Rodgers AL, Jappie-Mahomed D, van Jaarsveld PJ. Different Effects of Γ-linolenic Acid (GLA) Supplementation On Plasma and Red Blood Cell Phospholipid Fatty Acid Composition and Calcium Oxalate Kidney Stone Risk Factors in Healthy Subjects From Two Race Groups With Different Risk Profiles Pose Questions About the GLA-arachidonic Acid-oxaluria Metabolic Pathway: Pilot Study. Urolithiasis. 2018;46(2):137-147. PubMed PMID: 28623397.
* Article titles in AMA citation format should be in sentence-case

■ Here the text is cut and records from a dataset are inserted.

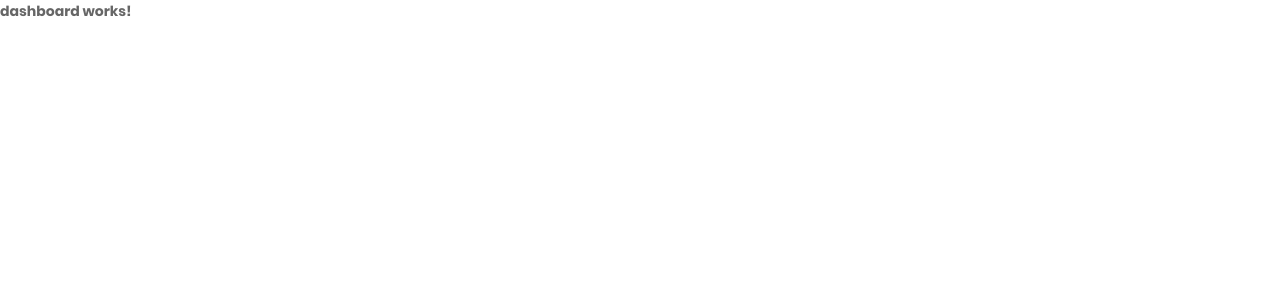
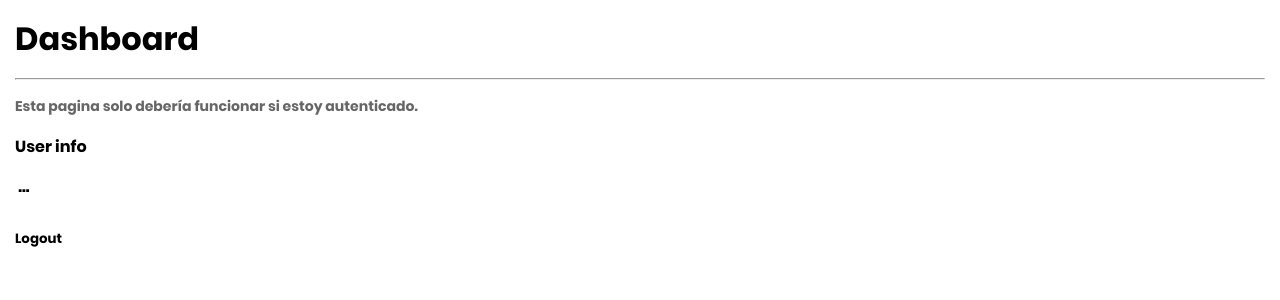
Before and after one commit to santtiago49/12-angular-authApp, an Angular app: page /dashboard in a window 1280 px wide. Shown: the top 300 px of the page. Built offline with nearby package versions, Linux system fonts and the light colour scheme.

Commit message:
Pantalla protegida

```diff
--- a/src/app/auth/pages/login/login.component.ts
+++ b/src/app/auth/pages/login/login.component.ts
@@ -1,5 +1,6 @@
-import { Component, OnInit } from '@angular/core';
+import { Component } from '@angular/core';
 import { FormBuilder, FormGroup, Validators } from '@angular/forms';
+import { Router } from '@angular/router';
 
 @Component({
   selector: 'app-login',
@@ -7,21 +8,20 @@
   styles: [
   ]
 })
-export class LoginComponent implements OnInit {
+export class LoginComponent {
 
   miFormulario: FormGroup = this.fb.group({
     email   : ['', [Validators.required, Validators.email] ],
     password: ['', [Validators.required, Validators.minLength(6)]]
   })
 
-  constructor( private fb: FormBuilder ) { }
-
-  ngOnInit(): void {
-  }
+  constructor( private fb: FormBuilder ,
+               private router: Router) { }
 
   login(){
     console.log(this.miFormulario.value);
-    console.log(this.miFormulario.valid);
+
+    this.router.navigateByUrl('/dashboard');
   }
 
 }
--- a/src/app/auth/pages/register/register.component.ts
+++ b/src/app/auth/pages/register/register.component.ts
@@ -1,5 +1,6 @@
 import { Component, OnInit } from '@angular/core';
 import { Validators, FormBuilder, FormGroup } from '@angular/forms';
+import { Router } from '@angular/router';
 
 @Component({
   selector: 'app-register',
@@ -7,7 +8,7 @@
   styles: [
   ]
 })
-export class RegisterComponent implements OnInit {
+export class RegisterComponent {
 
   miFormulario: FormGroup = this.fb.group({
     nombre  : ['', [Validators.required ] ],
@@ -15,14 +16,12 @@
     password: ['', [Validators.required, Validators.minLength(6)]]
   })
 
-  constructor( private fb: FormBuilder ) { }
-
-  ngOnInit(): void {
-  }
-
+  constructor( private fb: FormBuilder,
+               private router: Router) { }
 
   register(){
     console.log(this.miFormulario.value);
-    console.log(this.miFormulario.valid);
+
+    this.router.navigateByUrl('/dashboard');
   }
 }
--- a/src/app/protected/dashboard/dashboard.component.html
+++ b/src/app/protected/dashboard/dashboard.component.html
@@ -1 +1,13 @@
-<p>dashboard works!</p>
+<h1>Dashboard</h1>
+<hr>
+
+<p>
+    Esta pagina solo debería funcionar si estoy autenticado.
+</p>
+
+<h4>User info</h4>
+<pre> ... </pre>
+
+<button (click)="logout()">
+    Logout
+</button>
--- a/src/app/protected/dashboard/dashboard.component.ts
+++ b/src/app/protected/dashboard/dashboard.component.ts
@@ -1,16 +1,24 @@
 import { Component, OnInit } from '@angular/core';
+import { Router } from '@angular/router';
 
 @Component({
   selector: 'app-dashboard',
   templateUrl: './dashboard.component.html',
   styles: [
+    `
+    * {
+      margin: 15px;
+    }
+    `
   ]
 })
-export class DashboardComponent implements OnInit {
+export class DashboardComponent {
 
-  constructor() { }
+  constructor( private router: Router ) { }
 
-  ngOnInit(): void {
+  logout(){
+
+    this.router.navigateByUrl('/auth');
+
   }
-
 }
```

TY - JOUR T1 - Different effects of γ-linolenic acid (GLA) supplementation on plasma and red blood cell phospholipid fatty acid composition and calcium oxalate kidney stone risk factors in healthy subjects from two race groups with different risk profiles pose questions about the GLA-arachidonic acid-oxaluria metabolic pathway: pilot study. AU - Rodgers,Allen L, AU - Jappie-Mahomed,Dalielah, AU - van Jaarsveld,Paul J, Y1 - 2017/06/16/ PY - 2017/02/28/received PY - 2017/06/02/accepted PY - 2017/6/18/pubmed PY - 2018/9/11/medline PY - 2017/6/18/entrez KW - Different race groups KW - Kidney stone risk factors KW - Phospholipid fatty acid composition KW - n-6 Fatty acid supplementation SP - 137 EP - 147 JF - Urolithiasis JO - Urolithiasis VL - 46 IS - 2 N2 - Fatty acid (FA) composition of phospholipids in plasma and red blood cells (RBC) can influence calciuria, oxaluria and renal stone formation. In this regard, the ratio of arachidonic acid (AA) and its precursor linoleic acid (LA) appears to be important. Administration of γ-linolenic acid (GLA) has been shown to increase the concentration of dihomo-gamma linoleic acid (DGLA) relative to AA indicating that it may attenuate biosynthesis of the latter. Such effects have not been investigated in race groups having difference stone occurrence rates. Black (B) and white (W) healthy males ingested capsules containing linoleic acid (LA) and GLA, for 30 days. Plasma and RBC total phospholipid (TPL) FA profiles, serum and 24 h urine biomarkers of hypercalciuria and urinary stone risk factors were determined on days 0 and 30. Data were tested for statistical significance using GraphPadInstat version 3.02. Concentration and percentage content of DGLA in plasma TPL increased in W but not in B. Arachidonic acid (AA) did not change in either group. There was no change in calcium excretion in either group but oxalate and citrate excretion increased in W. We suggest that elongation of GLA to DGLA may occur more rapidly than desaturation of DGLA to AA in W and that depressed activity of the enzyme elongase may occur in B. Calciuric and citraturic effects may be dependent on the quantity of LA or on the mass ratio of LA/GLA in the FA supplement. Questions about the mooted DGLA-AA-oxaluria pathway arise. We speculate that there exists a potential for using GLA as a conservative treatment for hypocitraturia. The observation of different responses in B and W indicates that such differences may play a role in stone formation and prevention. SN - 2194-7236 UR - https://www.unboundmedicine.com/medline/citation/28623397/Different_effects_of_γ_linolenic_acid__GLA__supplementation_on_plasma_and_red_blood_cell_phospholipid_fatty_acid_composition_and_calcium_oxalate_kidney_stone_risk_factors_in_healthy_subjects_from_two_race_groups_with_different_risk_profiles_pose_questions_about_the_GLA_arachidonic_acid_oxaluria_metabolic_pathway:_pilot_study_ L2 - https://dx.doi.org/10.1007/s00240-017-0989-7 DB - PRIME DP - Unbound Medicine ER -